Anyone who’s worked with people who are blind, has likely had some great experiences observing both professional (the only employee never to cut themselves on a commercial slicer) and home cooks who are blind – and partaking of the results. The best coconut cake EVER is a standout memory. Teaching cooking skills remotely can be a real challenge, so a little research turned up some interesting tidbits.
Googling “Blind Kids Cooking” brought up pages and pages of information. This first one was the cheesiest, and the casual approach to cooking on an electric stove might give pause, but for a blind skateboarder, risk-taking is just an everyday activity. Two videos follow, one on cooking with Brett Devloo, aka “The Blind Kid”, who became blind at 17, and the other with Brett in his early 20’s showing young man who has definitely worked on his “brand”. Here and here.

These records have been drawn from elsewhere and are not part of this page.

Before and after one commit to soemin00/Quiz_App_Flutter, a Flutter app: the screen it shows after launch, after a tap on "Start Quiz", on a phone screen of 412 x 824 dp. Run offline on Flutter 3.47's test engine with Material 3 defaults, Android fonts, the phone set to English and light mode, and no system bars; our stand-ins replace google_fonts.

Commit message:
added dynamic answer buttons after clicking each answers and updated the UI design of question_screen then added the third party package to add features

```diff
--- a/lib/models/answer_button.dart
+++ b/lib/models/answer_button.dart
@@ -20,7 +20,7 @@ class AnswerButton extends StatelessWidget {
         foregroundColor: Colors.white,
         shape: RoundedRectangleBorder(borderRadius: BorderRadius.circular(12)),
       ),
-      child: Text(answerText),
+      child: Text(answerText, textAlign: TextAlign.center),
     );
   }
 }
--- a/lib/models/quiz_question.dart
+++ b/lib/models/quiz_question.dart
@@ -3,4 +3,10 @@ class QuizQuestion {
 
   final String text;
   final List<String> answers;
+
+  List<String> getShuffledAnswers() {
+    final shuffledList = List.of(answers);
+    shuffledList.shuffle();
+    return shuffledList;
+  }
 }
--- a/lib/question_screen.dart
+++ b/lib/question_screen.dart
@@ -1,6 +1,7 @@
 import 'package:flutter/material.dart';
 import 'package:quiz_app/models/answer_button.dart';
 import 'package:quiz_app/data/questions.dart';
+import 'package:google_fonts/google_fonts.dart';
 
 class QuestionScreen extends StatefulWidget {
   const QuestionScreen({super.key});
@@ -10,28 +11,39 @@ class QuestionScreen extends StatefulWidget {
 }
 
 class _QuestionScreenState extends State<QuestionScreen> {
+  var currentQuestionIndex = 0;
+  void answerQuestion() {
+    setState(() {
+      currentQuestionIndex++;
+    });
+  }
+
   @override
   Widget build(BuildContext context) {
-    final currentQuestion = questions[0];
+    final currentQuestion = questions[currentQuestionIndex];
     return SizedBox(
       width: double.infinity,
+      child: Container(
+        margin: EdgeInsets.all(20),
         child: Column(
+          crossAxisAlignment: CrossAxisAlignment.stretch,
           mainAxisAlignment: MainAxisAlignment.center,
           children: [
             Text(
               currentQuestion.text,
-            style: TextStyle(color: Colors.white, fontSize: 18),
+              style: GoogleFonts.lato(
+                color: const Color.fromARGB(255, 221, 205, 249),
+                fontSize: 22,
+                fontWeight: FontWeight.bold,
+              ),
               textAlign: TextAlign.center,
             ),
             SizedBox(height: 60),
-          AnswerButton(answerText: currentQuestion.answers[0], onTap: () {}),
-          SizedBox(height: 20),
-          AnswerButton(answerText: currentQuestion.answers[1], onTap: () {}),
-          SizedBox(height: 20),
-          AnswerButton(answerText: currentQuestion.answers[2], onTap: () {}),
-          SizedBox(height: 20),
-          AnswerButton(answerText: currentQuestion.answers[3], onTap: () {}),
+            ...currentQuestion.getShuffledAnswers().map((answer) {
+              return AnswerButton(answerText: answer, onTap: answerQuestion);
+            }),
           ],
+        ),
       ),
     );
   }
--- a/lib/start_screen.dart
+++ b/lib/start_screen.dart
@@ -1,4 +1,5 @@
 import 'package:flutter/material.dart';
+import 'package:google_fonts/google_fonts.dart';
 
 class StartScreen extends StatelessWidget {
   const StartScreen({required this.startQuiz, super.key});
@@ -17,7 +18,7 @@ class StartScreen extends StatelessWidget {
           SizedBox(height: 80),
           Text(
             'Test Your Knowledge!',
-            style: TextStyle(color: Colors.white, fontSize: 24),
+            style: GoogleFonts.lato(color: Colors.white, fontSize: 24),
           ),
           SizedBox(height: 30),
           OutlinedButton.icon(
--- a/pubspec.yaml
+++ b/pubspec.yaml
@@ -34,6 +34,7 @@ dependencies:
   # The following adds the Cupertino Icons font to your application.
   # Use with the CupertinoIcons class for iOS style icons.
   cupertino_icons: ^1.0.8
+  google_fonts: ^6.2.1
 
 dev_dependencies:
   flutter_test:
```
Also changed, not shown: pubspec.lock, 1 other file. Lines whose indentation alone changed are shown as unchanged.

Cooking Without Looking is a new venture from the College Transition Academy through the Utah School for the Deaf and Blind, now meeting virtually via Zoom. For their final project, the students are testing meal delivery kits for a month. Their narratives go beyond critiques of the kits themselves to
how to use the apps successfully – “Dinnerly is all virtual- the recipe cards can be accessed via their website as well as through their app”;

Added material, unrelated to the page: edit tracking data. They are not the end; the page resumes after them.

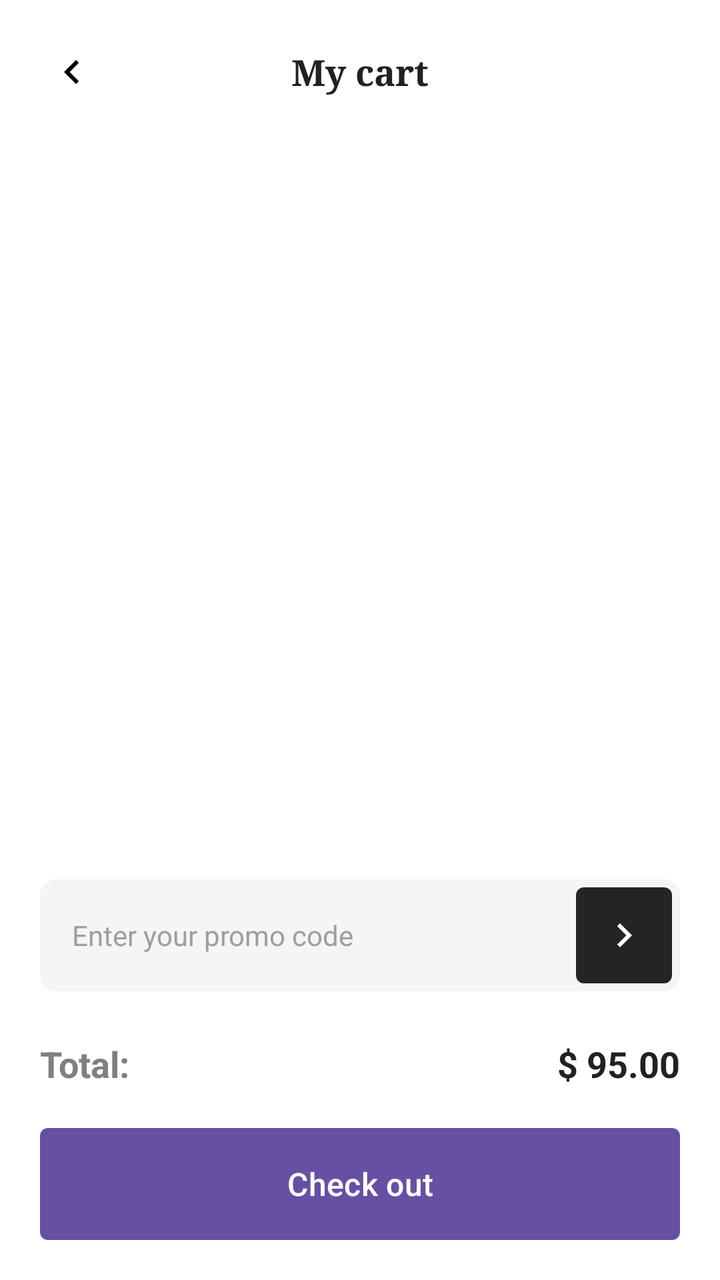
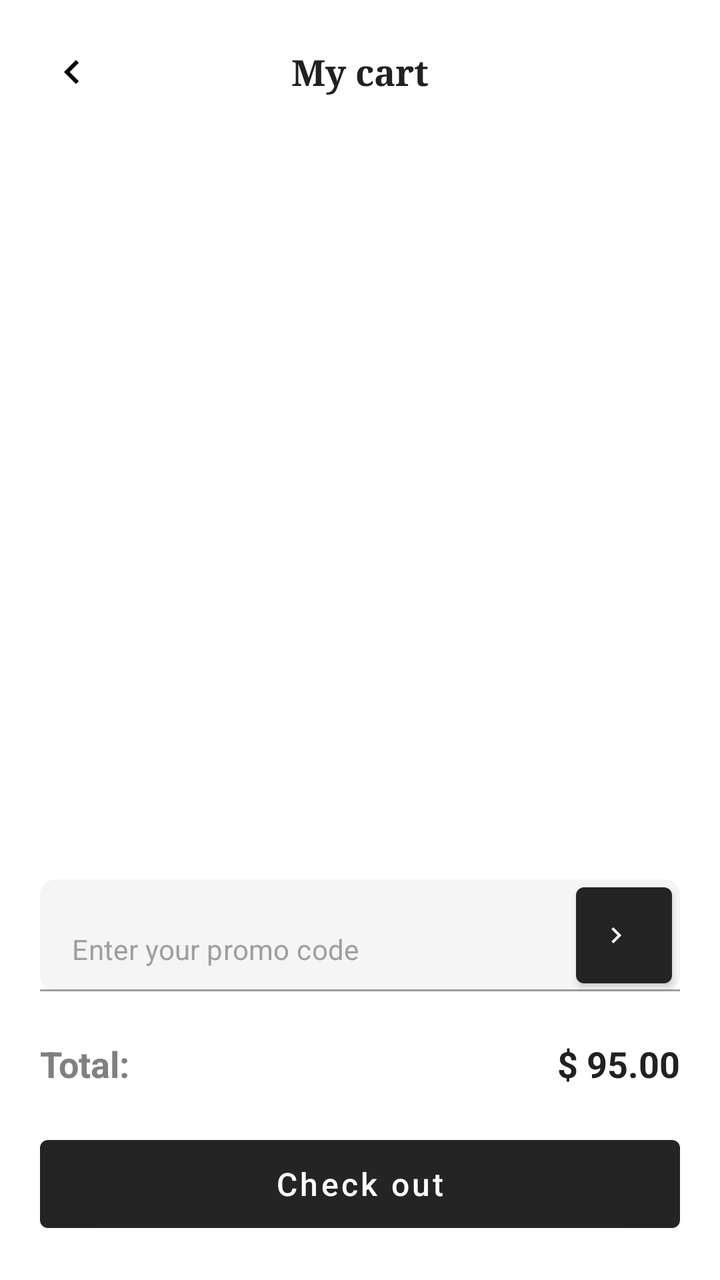

An Android layout rendered at two revisions. The XML below is the earlier revision; the diff shows what the commit changed to produce the second picture.
<!-- AndroidManifest.xml: application theme Theme.Furniture -->
<!-- res/layout/fragment_cart.xml -->
<?xml version="1.0" encoding="utf-8"?>
<androidx.constraintlayout.widget.ConstraintLayout xmlns:android="http://schemas.android.com/apk/res/android"
    xmlns:app="http://schemas.android.com/apk/res-auto"
    xmlns:tools="http://schemas.android.com/tools"
    android:layout_width="match_parent"
    android:layout_height="match_parent"
    android:background="@color/white"
    tools:context=".ui.CartFragment">

    
    <ImageView
        android:id="@+id/btn_back"
        android:layout_width="24dp"
        android:layout_height="24dp"
        android:layout_marginStart="24dp"
        android:layout_marginTop="24dp"
        android:src="@drawable/ic_back"
        app:layout_constraintStart_toStartOf="parent"
        app:layout_constraintTop_toTopOf="parent" />

    <TextView
        android:id="@+id/tv_title"
        android:layout_width="wrap_content"
        android:layout_height="wrap_content"
        android:text="My cart"
        android:textColor="#212121"
        android:textSize="18sp"
        android:textStyle="bold"
        android:fontFamily="serif"
        app:layout_constraintBottom_toBottomOf="@id/btn_back"
        app:layout_constraintEnd_toEndOf="parent"
        app:layout_constraintStart_toStartOf="parent"
        app:layout_constraintTop_toTopOf="@id/btn_back" />

    
    <androidx.recyclerview.widget.RecyclerView
        android:id="@+id/rv_cart"
        android:layout_width="0dp"
        android:layout_height="0dp"
        android:layout_marginTop="24dp"
        android:clipToPadding="false"
        tools:listitem="@layout/item_cart"
        tools:itemCount="3"
        app:layout_constraintBottom_toTopOf="@id/layout_bottom"
        app:layout_constraintEnd_toEndOf="parent"
        app:layout_constraintStart_toStartOf="parent"
        app:layout_constraintTop_toBottomOf="@id/btn_back" />

    
    <TextView
        android:id="@+id/tv_cart_empty"
        android:layout_width="wrap_content"
        android:layout_height="wrap_content"
        android:gravity="center"
        android:text="Keranjang belanja kosong.\nTambahkan produk dari halaman detail."
        android:textColor="#808080"
        android:visibility="gone"
        app:layout_constraintBottom_toBottomOf="parent"
        app:layout_constraintEnd_toEndOf="parent"
        app:layout_constraintStart_toStartOf="parent"
        app:layout_constraintTop_toTopOf="parent" />

    
    <LinearLayout
        android:id="@+id/layout_bottom"
        android:layout_width="match_parent"
        android:layout_height="wrap_content"
        android:orientation="vertical"
        android:padding="20dp"
        android:background="@color/white"
        app:layout_constraintBottom_toBottomOf="parent">

        
        <RelativeLayout
            android:layout_width="match_parent"
            android:layout_height="56dp"
            android:layout_marginBottom="24dp">
            
            <EditText
                android:id="@+id/et_promo_code"
                android:layout_width="match_parent"
                android:layout_height="match_parent"
                android:background="@drawable/bg_qty_btn"
                android:hint="Enter your promo code"
                android:textColorHint="#9E9E9E"
                android:textSize="14sp"
                android:paddingStart="16dp"
                android:paddingEnd="64dp"/>

            <ImageButton
                android:id="@+id/btn_apply_promo"
                android:layout_width="48dp"
                android:layout_height="48dp"
                android:layout_alignParentEnd="true"
                android:layout_centerVertical="true"
                android:layout_marginEnd="4dp"
                android:background="@drawable/bg_button_boarding"
                android:src="@drawable/ic_arrow_right"
                app:tint="@color/white" />
        </RelativeLayout>

        
        <RelativeLayout
            android:layout_width="match_parent"
            android:layout_height="wrap_content"
            android:layout_marginBottom="20dp">
            
            <TextView
                android:layout_width="wrap_content"
                android:layout_height="wrap_content"
                android:text="Total:"
                android:textColor="#808080"
                android:textStyle="bold"
                android:textSize="18sp" />
                
            <TextView
                android:id="@+id/tv_cart_total"
                android:layout_width="wrap_content"
                android:layout_height="wrap_content"
                android:text="$ 95.00"
                android:textColor="#212121"
                android:textStyle="bold"
                android:textSize="18sp"
                android:layout_alignParentEnd="true" />
        </RelativeLayout>

        <Button
            android:id="@+id/btn_checkout"
            android:layout_width="match_parent"
            android:layout_height="56dp"
            android:background="@drawable/bg_button_boarding"
            android:text="Check out"
            android:textAllCaps="false"
            android:textColor="@color/white"
            android:textSize="16sp" />
    </LinearLayout>

</androidx.constraintlayout.widget.ConstraintLayout>
<!-- res/layout/item_cart.xml (included above) -->
<?xml version="1.0" encoding="utf-8"?>
<androidx.constraintlayout.widget.ConstraintLayout xmlns:android="http://schemas.android.com/apk/res/android"
    xmlns:app="http://schemas.android.com/apk/res-auto"
    android:layout_width="match_parent"
    android:layout_height="wrap_content"
    android:layout_marginBottom="16dp"
    android:paddingStart="24dp"
    android:paddingEnd="24dp">

    
    <androidx.cardview.widget.CardView
        android:id="@+id/cv_image"
        android:layout_width="100dp"
        android:layout_height="100dp"
        app:cardCornerRadius="16dp"
        app:cardElevation="0dp"
        app:layout_constraintStart_toStartOf="parent"
        app:layout_constraintTop_toTopOf="parent">

        <ImageView
            android:id="@+id/img_cart_product"
            android:layout_width="match_parent"
            android:layout_height="match_parent"
            android:scaleType="centerCrop"
            android:src="@drawable/ic_image_placeholder" />
    </androidx.cardview.widget.CardView>

    
    <TextView
        android:id="@+id/tv_cart_name"
        android:layout_width="0dp"
        android:layout_height="wrap_content"
        android:layout_marginStart="16dp"
        android:layout_marginEnd="8dp"
        android:text="Minimal Stand"
        android:textColor="#808080"
        android:textSize="14sp"
        app:layout_constraintEnd_toStartOf="@id/btn_remove_cart"
        app:layout_constraintStart_toEndOf="@id/cv_image"
        app:layout_constraintTop_toTopOf="@id/cv_image" />

    
    <ImageButton
        android:id="@+id/btn_remove_cart"
        android:layout_width="24dp"
        android:layout_height="24dp"
        android:background="?selectableItemBackgroundBorderless"
        android:src="@drawable/ic_close_circle"
        app:layout_constraintEnd_toEndOf="parent"
        app:layout_constraintTop_toTopOf="@id/cv_image" />

    
    <TextView
        android:id="@+id/tv_cart_price"
        android:layout_width="0dp"
        android:layout_height="wrap_content"
        android:layout_marginStart="16dp"
        android:layout_marginTop="4dp"
        android:text="$ 25.00"
        android:textColor="#212121"
        android:textSize="16sp"
        android:textStyle="bold"
        app:layout_constraintStart_toEndOf="@id/cv_image"
        app:layout_constraintTop_toBottomOf="@id/tv_cart_name" />

    
    <LinearLayout
        android:layout_width="wrap_content"
        android:layout_height="wrap_content"
        android:layout_marginStart="16dp"
        android:gravity="center_vertical"
        android:orientation="horizontal"
        app:layout_constraintBottom_toBottomOf="@id/cv_image"
        app:layout_constraintStart_toEndOf="@id/cv_image">

        <ImageButton
            android:id="@+id/btn_increase"
            android:layout_width="32dp"
            android:layout_height="32dp"
            android:background="@drawable/bg_qty_btn"
            android:src="@drawable/ic_add" />

        <TextView
            android:id="@+id/tv_cart_quantity"
            android:layout_width="wrap_content"
            android:layout_height="wrap_content"
            android:layout_marginStart="16dp"
            android:layout_marginEnd="16dp"
            android:text="01"
            android:textColor="#212121"
            android:textSize="16sp"
            android:textStyle="bold" />

        <ImageButton
            android:id="@+id/btn_decrease"
            android:layout_width="32dp"
            android:layout_height="32dp"
            android:background="@drawable/bg_qty_btn"
            android:src="@drawable/ic_minus" />
    </LinearLayout>

    
    <TextView
        android:id="@+id/tv_cart_total_price"
        android:layout_width="wrap_content"
        android:layout_height="wrap_content"
        android:visibility="gone"
        app:layout_constraintStart_toEndOf="@id/cv_image"
        app:layout_constraintTop_toBottomOf="@id/cv_image" />

    
    <View
        android:layout_width="0dp"
        android:layout_height="1dp"
        android:layout_marginTop="16dp"
        android:background="#E0E0E0"
        app:layout_constraintTop_toBottomOf="@id/cv_image"
        app:layout_constraintStart_toStartOf="parent"
        app:layout_constraintEnd_toEndOf="parent" />

</androidx.constraintlayout.widget.ConstraintLayout>
<!-- resources referenced by this layout -->
<resources>
  <color name="white">#FFFFFFFF</color>
  <!-- drawable bg_button_boarding (drawable) -->
  <?xml version="1.0" encoding="utf-8"?>
  <shape xmlns:android="http://schemas.android.com/apk/res/android"
      android:shape="rectangle">
      <corners android:radius="4dp" />
      <solid android:color="#242424" />
  </shape>
  <!-- drawable bg_qty_btn (drawable) -->
  <?xml version="1.0" encoding="utf-8"?>
  <shape xmlns:android="http://schemas.android.com/apk/res/android"
      android:shape="rectangle">
      <corners android:radius="8dp" />
      <solid android:color="#F5F5F5" />
  </shape>
  <!-- drawable ic_add (drawable) -->
  <?xml version="1.0" encoding="utf-8"?>
  <vector xmlns:android="http://schemas.android.com/apk/res/android"
      android:width="24dp"
      android:height="24dp"
      android:viewportWidth="24"
      android:viewportHeight="24">
      <path
          android:fillColor="#9E9E9E"
          android:pathData="M19,13h-6v6h-2v-6H5v-2h6V5h2v6h6v2z" />
  </vector>
  <!-- drawable ic_arrow_right (drawable) -->
  <vector xmlns:android="http://schemas.android.com/apk/res/android"
      android:width="24dp"
      android:height="24dp"
      android:viewportWidth="24"
      android:viewportHeight="24">
      <path
          android:fillColor="#FFFFFF"
          android:pathData="M8.59,16.59L13.17,12 8.59,7.41 10,6l6,6 -6,6z"/>
  </vector>
  <!-- drawable ic_back (drawable) -->
  <vector xmlns:android="http://schemas.android.com/apk/res/android"
      android:width="24dp"
      android:height="24dp"
      android:viewportWidth="24"
      android:viewportHeight="24">
      <path
          android:fillColor="#FF000000"
          android:pathData="M15.41,16.59L10.83,12l4.58,-4.59L14,6l-6,6 6,6z"/>
  </vector>
  <!-- drawable ic_close_circle (drawable) -->
  <vector xmlns:android="http://schemas.android.com/apk/res/android"
      android:width="24dp"
      android:height="24dp"
      android:viewportWidth="24"
      android:viewportHeight="24">
      <path
          android:fillColor="#212121"
          android:pathData="M12,2C6.47,2 2,6.47 2,12s4.47,10 10,10 10,-4.47 10,-10S17.53,2 12,2zM12,20c-4.41,0 -8,-3.59 -8,-8s3.59,-8 8,-8 8,3.59 8,8 -3.59,8 -8,8zM15.59,7L12,10.59 8.41,7 7,8.41 10.59,12 7,15.59 8.41,17 12,13.41 15.59,17 17,15.59 13.41,12 17,8.41z"/>
  </vector>
  <!-- drawable ic_image_placeholder (drawable) -->
  <?xml version="1.0" encoding="utf-8"?>
  <vector xmlns:android="http://schemas.android.com/apk/res/android"
      android:width="48dp"
      android:height="48dp"
      android:viewportWidth="24"
      android:viewportHeight="24">
      
      <path
          android:fillColor="#F0F0F0"
          android:pathData="M0,0 L24,0 L24,24 L0,24 Z" />
      
      <path
          android:fillColor="#BDBDBD"
          android:pathData="M21,19V5c0,-1.1 -0.9,-2 -2,-2H5c-1.1,0 -2,0.9 -2,2v14c0,1.1 0.9,2 2,2h14c1.1,0 2,-0.9 2,-2zM8.5,13.5l2.5,3.01L14.5,12l4.5,6H5l3.5,-4.5z" />
  </vector>
  <!-- drawable ic_minus (drawable) -->
  <?xml version="1.0" encoding="utf-8"?>
  <vector xmlns:android="http://schemas.android.com/apk/res/android"
      android:width="24dp"
      android:height="24dp"
      android:viewportWidth="24"
      android:viewportHeight="24">
      <path
          android:fillColor="#9E9E9E"
          android:pathData="M19,13H5v-2h14v2z" />
  </vector>
  <style name="Theme.Furniture" parent="Base.Theme.Furniture" />
  <style name="Base.Theme.Furniture" parent="Theme.Material3.DayNight.NoActionBar">
          
          
      </style>
</resources>

<!-- the commit's change to res/layout/fragment_cart.xml (unified diff, before → after) -->
@@ -76,27 +76,48 @@
             android:layout_height="56dp"
             android:layout_marginBottom="24dp">
             
-            <EditText
-                android:id="@+id/et_promo_code"
+            <com.google.android.material.textfield.TextInputLayout
                 android:layout_width="match_parent"
                 android:layout_height="match_parent"
-                android:background="@drawable/bg_qty_btn"
-                android:hint="Enter your promo code"
-                android:textColorHint="#9E9E9E"
-                android:textSize="14sp"
-                android:paddingStart="16dp"
-                android:paddingEnd="64dp"/>
-
-            <ImageButton
+                app:boxBackgroundColor="#F5F5F5"
+                app:boxCornerRadiusTopStart="8dp"
+                app:boxCornerRadiusTopEnd="8dp"
+                app:boxCornerRadiusBottomStart="8dp"
+                app:boxCornerRadiusBottomEnd="8dp"
+                app:hintEnabled="false"
+                style="@style/Widget.MaterialComponents.TextInputLayout.FilledBox">
+
+                <com.google.android.material.textfield.TextInputEditText
+                    android:id="@+id/et_promo_code"
+                    android:layout_width="match_parent"
+                    android:layout_height="match_parent"
+                    android:hint="Enter your promo code"
+                    android:textColorHint="#9E9E9E"
+                    android:textSize="14sp"
+                    android:paddingStart="16dp"
+                    android:paddingEnd="64dp"
+                    android:background="@null" />
+            </com.google.android.material.textfield.TextInputLayout>
+
+            <com.google.android.material.button.MaterialButton
                 android:id="@+id/btn_apply_promo"
                 android:layout_width="48dp"
                 android:layout_height="48dp"
                 android:layout_alignParentEnd="true"
                 android:layout_centerVertical="true"
                 android:layout_marginEnd="4dp"
-                android:background="@drawable/bg_button_boarding"
-                android:src="@drawable/ic_arrow_right"
-                app:tint="@color/white" />
+                app:backgroundTint="#242424"
+                app:cornerRadius="4dp"
+                app:elevation="0dp"
+                app:icon="@drawable/ic_arrow_right"
+                app:iconTint="@color/white"
+                app:iconSize="16dp"
+                app:iconGravity="textStart"
+                android:insetTop="0dp"
+                android:insetBottom="0dp"
+                android:paddingStart="12dp"
+                android:paddingEnd="12dp"
+                style="@style/Widget.MaterialComponents.Button" />
         </RelativeLayout>
 
         
@@ -124,11 +145,14 @@
                 android:layout_alignParentEnd="true" />
         </RelativeLayout>
 
-        <Button
+        <com.google.android.material.button.MaterialButton
             android:id="@+id/btn_checkout"
             android:layout_width="match_parent"
             android:layout_height="56dp"
-            android:background="@drawable/bg_button_boarding"
+            app:backgroundTint="#242424"
+            app:cornerRadius="4dp"
+            app:elevation="0dp"
+            style="@style/Widget.MaterialComponents.Button"
             android:text="Check out"
             android:textAllCaps="false"
             android:textColor="@color/white"
@@ -212,12 +236,22 @@
         app:layout_constraintBottom_toBottomOf="@id/cv_image"
         app:layout_constraintStart_toEndOf="@id/cv_image">
 
-        <ImageButton
+        <com.google.android.material.button.MaterialButton
             android:id="@+id/btn_increase"
             android:layout_width="32dp"
             android:layout_height="32dp"
-            android:background="@drawable/bg_qty_btn"
-            android:src="@drawable/ic_add" />
+            app:backgroundTint="#F5F5F5"
+            app:cornerRadius="8dp"
+            app:elevation="0dp"
+            app:icon="@drawable/ic_add"
+            app:iconTint="#212121"
+            app:iconSize="16dp"
+            app:iconGravity="textStart"
+            android:insetTop="0dp"
+            android:insetBottom="0dp"
+            android:paddingStart="8dp"
+            android:paddingEnd="8dp"
+            style="@style/Widget.MaterialComponents.Button" />
 
         <TextView
             android:id="@+id/tv_cart_quantity"
@@ -230,12 +264,22 @@
             android:textSize="16sp"
             android:textStyle="bold" />
 
-        <ImageButton
+        <com.google.android.material.button.MaterialButton
             android:id="@+id/btn_decrease"
             android:layout_width="32dp"
             android:layout_height="32dp"
-            android:background="@drawable/bg_qty_btn"
-            android:src="@drawable/ic_minus" />
+            app:backgroundTint="#F5F5F5"
+            app:cornerRadius="8dp"
+            app:elevation="0dp"
+            app:icon="@drawable/ic_minus"
+            app:iconTint="#212121"
+            app:iconSize="16dp"
+            app:iconGravity="textStart"
+            android:insetTop="0dp"
+            android:insetBottom="0dp"
+            android:paddingStart="8dp"
+            android:paddingEnd="8dp"
+            style="@style/Widget.MaterialComponents.Button" />
     </LinearLayout>
 
     
<!-- resource entries referenced after the edit -->
@@ -1,20 +1,6 @@
 <!-- resources referenced by this layout -->
 <resources>
   <color name="white">#FFFFFFFF</color>
-  <!-- drawable bg_button_boarding (drawable) -->
-  <?xml version="1.0" encoding="utf-8"?>
-  <shape xmlns:android="http://schemas.android.com/apk/res/android"
-      android:shape="rectangle">
-      <corners android:radius="4dp" />
-      <solid android:color="#242424" />
-  </shape>
-  <!-- drawable bg_qty_btn (drawable) -->
-  <?xml version="1.0" encoding="utf-8"?>
-  <shape xmlns:android="http://schemas.android.com/apk/res/android"
-      android:shape="rectangle">
-      <corners android:radius="8dp" />
-      <solid android:color="#F5F5F5" />
-  </shape>
   <!-- drawable ic_add (drawable) -->
   <?xml version="1.0" encoding="utf-8"?>
   <vector xmlns:android="http://schemas.android.com/apk/res/android"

what cooking tasks are easy or difficult – “I had a hard time making sure that the meatloaves were equal in size and making sure the meatloaves were done.”,
cooking tips and tricks – “I reached out with [my spatula] to find where the edge of the grill was and found a marker on the grill itself to help me keep track of where my patty would be.”
dealing with fears around cooking – “I learned I shouldn’t be afraid to get burned or hurt, because it’s probably going to happen sometime”.
Their reports were informative, but even better, they were entertaining. Watch for the publication of their cookbook, too. The school is closed for now, but access the complete Week 1 report here.
In 2007 in South Florida, a PBS channel, WXEL, aired a different Cooking without Looking, a cooking show featuring cooks who are blind. In one episode, a recipe for Artichoke Mushroom Pizza was described so well that any cook could make it. Hint: touch was very important in the creation of this pizza, and the final product looked great. We’re just not sure whether a pizza topping made with mayonnaise would have wide appeal. Video is here.
Three sisters are the seventh generation in their family to run Marcoot Jersey Creamery in Greenville, Illinois. They’ve put together some free resources to show appreciation for teachers – a virtual tour of the farm, kid cooking tutorials including veggie pizza made with their dairy made Quark cheese, and more activities. Must be a teacher to sign up.